The digital media offers new disturbing opportunities for promoting alcohol to young people. Digital media can be on-going, repetitive and most troubling of all it can be individualised. Tim Lobstein and colleagues from Curtin University in Western Australia have shown digital exposure is associated with increased youth drinking. They found digital marketing materials are attractive to young people, are interactive and undermine accepted marketing codes. Digital alcohol promotion to young people has been described as “intoxigenic digital spaces” creating “intoxigenic social identities”.

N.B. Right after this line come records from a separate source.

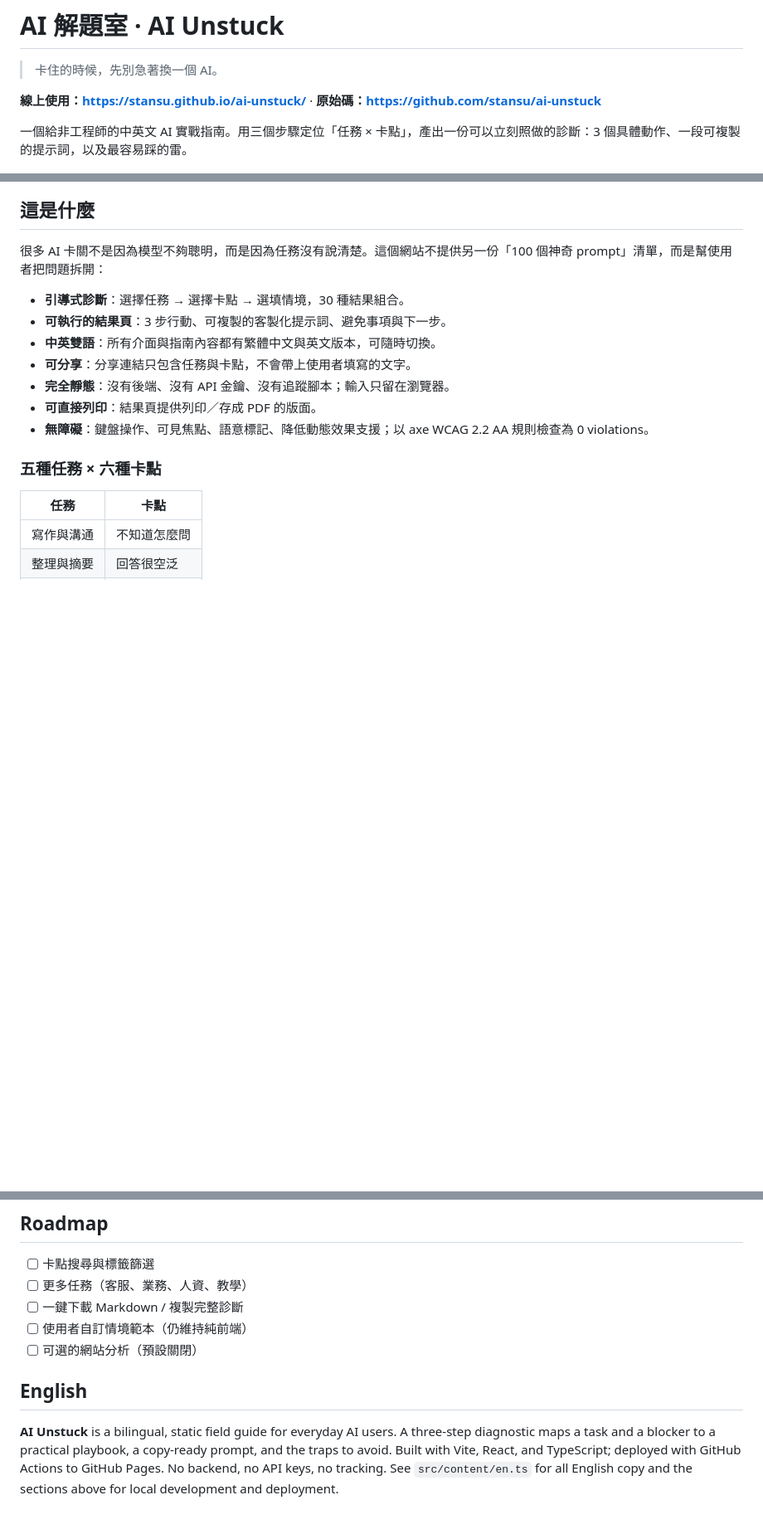
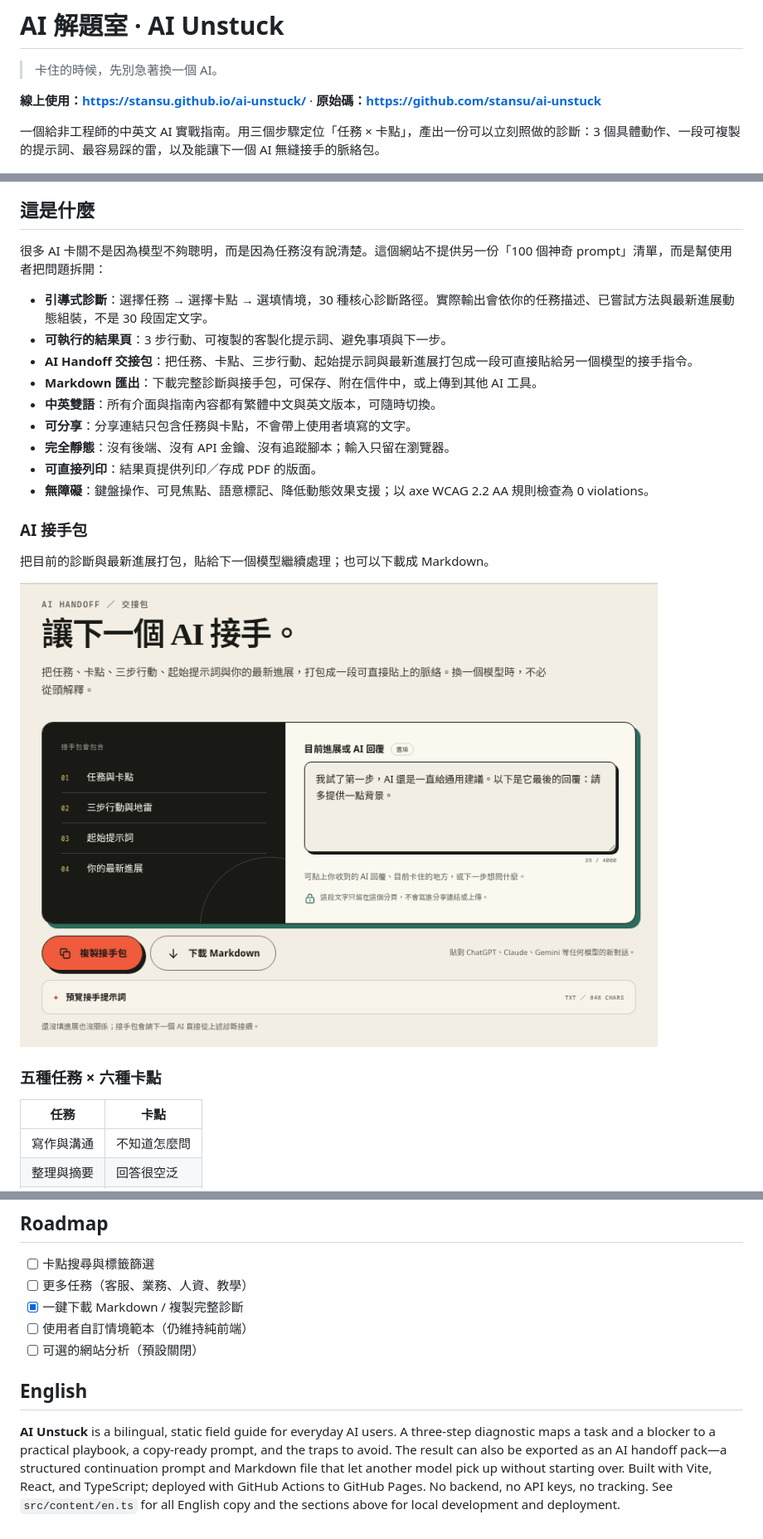
Before and after one commit to stansu/ai-unstuck, a Markdown page: README.md, 3 parts joined by grey strips. Shown at 83% size. GitHub-like rendering; pictures changed too: docs/handoff.png (added); blank space fills up the shorter version.

Commit message:
Add AI handoff pack and Markdown export

```diff
--- a/README.md
+++ b/README.md
@@ -4,7 +4,7 @@
 
 **線上使用：<https://stansu.github.io/ai-unstuck/>** · **原始碼：<https://github.com/stansu/ai-unstuck>**
 
-一個給非工程師的中英文 AI 實戰指南。用三個步驟定位「任務 × 卡點」，產出一份可以立刻照做的診斷：3 個具體動作、一段可複製的提示詞，以及最容易踩的雷。
+一個給非工程師的中英文 AI 實戰指南。用三個步驟定位「任務 × 卡點」，產出一份可以立刻照做的診斷：3 個具體動作、一段可複製的提示詞、最容易踩的雷，以及能讓下一個 AI 無縫接手的脈絡包。
 
 ![AI 解題室首頁](docs/preview.png)
 
@@ -12,13 +12,21 @@
 
 很多 AI 卡關不是因為模型不夠聰明，而是因為任務沒有說清楚。這個網站不提供另一份「100 個神奇 prompt」清單，而是幫使用者把問題拆開：
 
-- **引導式診斷**：選擇任務 → 選擇卡點 → 選填情境，30 種結果組合。
+- **引導式診斷**：選擇任務 → 選擇卡點 → 選填情境，30 種核心診斷路徑。實際輸出會依你的任務描述、已嘗試方法與最新進展動態組裝，不是 30 段固定文字。
 - **可執行的結果頁**：3 步行動、可複製的客製化提示詞、避免事項與下一步。
+- **AI Handoff 交接包**：把任務、卡點、三步行動、起始提示詞與最新進展打包成一段可直接貼給另一個模型的接手指令。
+- **Markdown 匯出**：下載完整診斷與接手包，可保存、附在信件中，或上傳到其他 AI 工具。
 - **中英雙語**：所有介面與指南內容都有繁體中文與英文版本，可隨時切換。
 - **可分享**：分享連結只包含任務與卡點，不會帶上使用者填寫的文字。
 - **完全靜態**：沒有後端、沒有 API 金鑰、沒有追蹤腳本；輸入只留在瀏覽器。
 - **可直接列印**：結果頁提供列印／存成 PDF 的版面。
 - **無障礙**：鍵盤操作、可見焦點、語意標記、降低動態效果支援；以 axe WCAG 2.2 AA 規則檢查為 0 violations。
+
+### AI 接手包
+
+把目前的診斷與最新進展打包，貼給下一個模型繼續處理；也可以下載成 Markdown。
+
+![AI 接手包](docs/handoff.png)
 
 ### 五種任務 × 六種卡點
 
@@ -111,10 +120,10 @@ npm run preview
 
 - [ ] 卡點搜尋與標籤篩選
 - [ ] 更多任務（客服、業務、人資、教學）
-- [ ] 一鍵下載 Markdown / 複製完整診斷
+- [x] 一鍵下載 Markdown / 複製完整診斷
 - [ ] 使用者自訂情境範本（仍維持純前端）
 - [ ] 可選的網站分析（預設關閉）
 
 ## English
 
-**AI Unstuck** is a bilingual, static field guide for everyday AI users. A three-step diagnostic maps a task and a blocker to a practical playbook, a copy-ready prompt, and the traps to avoid. Built with Vite, React, and TypeScript; deployed with GitHub Actions to GitHub Pages. No backend, no API keys, no tracking. See `src/content/en.ts` for all English copy and the sections above for local development and deployment.
+**AI Unstuck** is a bilingual, static field guide for everyday AI users. A three-step diagnostic maps a task and a blocker to a practical playbook, a copy-ready prompt, and the traps to avoid. The result can also be exported as an AI handoff pack—a structured continuation prompt and Markdown file that let another model pick up without starting over. Built with Vite, React, and TypeScript; deployed with GitHub Actions to GitHub Pages. No backend, no API keys, no tracking. See `src/content/en.ts` for all English copy and the sections above for local development and deployment.
```
Also changed, not shown: other parts of README.md (+2 -1 lines), docs/preview.png, 8 other files.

The WHO and other health bodies know very well that 4% of the global burden of disease is due to alcohol, equal to that of tobacco, and that strong measures are required. They also know that public health is in competition with the international efforts of a cashed-up global alcohol industry.

The alcohol industry has taken up corporate social responsibility (CSR) with alacrity. Drinkwise is an example of CSR in Australia. For most of us, CSR implies an altruistic commitment by a company to the well-being of the community. But research in Latin America and reported in the international journal Addiction in January 2017, shows CSR is the stalking-horse for corporate credibility and creates opportunities for the marketing of alcohol. In Latin America where alcohol consumption is increasing and 4.5% of deaths are due to alcohol 56% of CSR activities created marketing opportunities for the companies involved. Fifty percent of CSR activities in classrooms and colleges created marketing opportunities and 62% of the activities were to mitigate the risks of corporate externalities or in response to community demands for change.

The evidence is overwhelming that alcohol marketing harms vulnerable populations, and, self-regulation is ineffective

Michael Moore, co-chair of the National Alliance for Action on Alcohol, and CEO of the Public Health Association of Australia, said in the Guardian, 10 January 2017, “The takeaway from this research (international journal Addiction, January 2107) is that marketing of alcohol is out of control and it’s time for us to recognise the harm that’s occurring and to take a sensible approach regarding alcohol marketing,” “That would start with excluding marketing from sporting venues and particularly huge sports events like the cricket, Formula One and the Australian Open.”

Research undertaken by the Foundation for Alcohol Research and Education has shown 70% of Australians support a ban on alcohol advertising on television before 8.30pm, and 60% support removing alcohol sponsorship from sport. That should be enough for politicians to act as the most vulnerable in our community, young people, must be protected.

Our children have the right to grow up unpressured by commercial inducements.

Ian Webster is Emeritus Professor of Public Health and Community Medicine, UNSW. 


This entry was posted in Health, Media, Sport and tagged , , . Bookmark the permalink.

2 Responses to IAN WEBSTER. Protecting young people from our ‘favourite drug’ – alcohol.

  1. Kevin Bain says:

    Is there any research on the reduction in domestic violence there’d be if alcohol was less pervasive? Wine is probably the cheapest it’s ever been, how much less would be sold if a $1 tax per container was levied?

    • Ian Webster says:

      Dear Kevin

      Good points. Approximately 40% of domestic violence is alcohol related; may be higher. Alcohol consumption is associated with much personal violence and harms to others. Of the order 50-60% homicides the perpetrator was intoxicated and in about 30-40% both the victim and perpetrator were drinking at the time. In child protection cases 30% (probably more) the responsible adult was drinking at the time.

      The other point you make relates to price. In Australia and internationally one of the most effective ways of reducing alcohol consumption in populations is to increase price. In Australia alcohol and drug organisations and public health groups have argued that the best way to do this is to tax alcohol according to its its alcohol content. As I understand the increasing availability ot take away alcohol sales is related to the incidence of domestic violence.

      Thankyou for your comment.


Comments are closed.